Network structure is presumed to be important in determining behavior: for example, how fast information propagates and ability to evolve. But how do you do controlled experiments on the properties of different structures? The problem is that the networks like the Internet and ecological networks can't be easily changed.
In a beautiful series of experiments, Michael Kearns, Siddharth Suri, and Nick Montfort took a class of undergraduate students and asked them to solve various graph coloring problem. In each experiment, each of a set of students was connected (by computer) with other students in some network, and was then asked to select a color for his/her node that was different from those of his/her neighbors. This process continued until the graph coloring problem was "solved," meaning that a consistent set of colors was assigned.
The authors found that the time to solution varied greatly according to both the network structure and the amount of information provided about neighbors. The abstract:

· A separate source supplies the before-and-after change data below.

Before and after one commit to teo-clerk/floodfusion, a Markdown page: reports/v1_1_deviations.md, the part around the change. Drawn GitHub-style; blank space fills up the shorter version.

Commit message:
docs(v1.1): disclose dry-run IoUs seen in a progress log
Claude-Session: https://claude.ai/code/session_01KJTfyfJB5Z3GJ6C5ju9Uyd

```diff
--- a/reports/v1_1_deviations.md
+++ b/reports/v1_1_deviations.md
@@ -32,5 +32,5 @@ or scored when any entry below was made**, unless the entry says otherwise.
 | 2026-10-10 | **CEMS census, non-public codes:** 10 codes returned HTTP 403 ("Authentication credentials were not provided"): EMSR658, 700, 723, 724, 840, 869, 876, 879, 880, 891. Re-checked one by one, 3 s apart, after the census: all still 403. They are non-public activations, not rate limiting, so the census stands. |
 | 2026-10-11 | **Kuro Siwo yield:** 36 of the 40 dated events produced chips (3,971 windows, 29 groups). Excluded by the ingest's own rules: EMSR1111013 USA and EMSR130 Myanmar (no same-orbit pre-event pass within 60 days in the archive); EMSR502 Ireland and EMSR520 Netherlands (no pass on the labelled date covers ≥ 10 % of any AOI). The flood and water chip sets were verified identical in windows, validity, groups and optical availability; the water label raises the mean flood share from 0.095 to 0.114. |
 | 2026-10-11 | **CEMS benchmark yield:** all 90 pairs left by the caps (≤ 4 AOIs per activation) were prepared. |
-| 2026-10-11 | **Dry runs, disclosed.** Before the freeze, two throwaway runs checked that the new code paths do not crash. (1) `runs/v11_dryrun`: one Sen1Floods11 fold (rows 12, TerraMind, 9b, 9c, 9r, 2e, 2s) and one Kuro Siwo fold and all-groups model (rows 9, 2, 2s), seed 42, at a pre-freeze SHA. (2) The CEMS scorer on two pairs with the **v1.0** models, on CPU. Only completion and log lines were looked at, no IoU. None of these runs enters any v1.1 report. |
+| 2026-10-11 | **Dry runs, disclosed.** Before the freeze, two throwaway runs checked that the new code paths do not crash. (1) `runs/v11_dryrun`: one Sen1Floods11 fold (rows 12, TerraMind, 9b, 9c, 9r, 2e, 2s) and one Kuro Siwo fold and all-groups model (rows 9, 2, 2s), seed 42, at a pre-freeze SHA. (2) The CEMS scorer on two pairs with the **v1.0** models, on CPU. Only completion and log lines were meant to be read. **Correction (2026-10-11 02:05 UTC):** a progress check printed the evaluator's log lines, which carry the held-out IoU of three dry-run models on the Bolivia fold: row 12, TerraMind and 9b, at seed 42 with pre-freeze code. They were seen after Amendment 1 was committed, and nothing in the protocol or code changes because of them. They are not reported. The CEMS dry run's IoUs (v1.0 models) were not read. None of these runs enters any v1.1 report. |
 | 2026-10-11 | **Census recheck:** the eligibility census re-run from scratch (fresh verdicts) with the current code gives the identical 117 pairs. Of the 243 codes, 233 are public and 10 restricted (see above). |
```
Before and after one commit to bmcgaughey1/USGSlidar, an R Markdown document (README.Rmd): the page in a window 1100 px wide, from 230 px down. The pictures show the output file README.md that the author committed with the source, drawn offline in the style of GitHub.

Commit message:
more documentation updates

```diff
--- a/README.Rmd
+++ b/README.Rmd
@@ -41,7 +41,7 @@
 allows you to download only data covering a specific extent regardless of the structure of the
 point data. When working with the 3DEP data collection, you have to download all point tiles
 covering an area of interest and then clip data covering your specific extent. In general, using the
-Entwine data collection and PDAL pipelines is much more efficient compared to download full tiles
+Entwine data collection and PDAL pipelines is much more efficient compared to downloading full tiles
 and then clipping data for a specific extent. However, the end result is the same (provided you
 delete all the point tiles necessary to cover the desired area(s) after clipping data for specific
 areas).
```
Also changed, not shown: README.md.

Theoretical work suggests that structural properties of naturally occurring networks are important in shaping behavior and dynamics. However, the relationships between structure and behavior are difficult to establish through empirical studies, because the networks in such studies are typically fixed. We studied networks of human subjects attempting to solve the graph or network coloring problem, which models settings in which it is desirable to distinguish one's behavior from that of one's network neighbors. Networks generated by preferential attachment [i.e., scale-free] made solving the coloring problem more difficult than did networks based on cyclical structures, and "small worlds" networks were easier still. We also showed that providing more information can have opposite effects on performance, depending on network structure.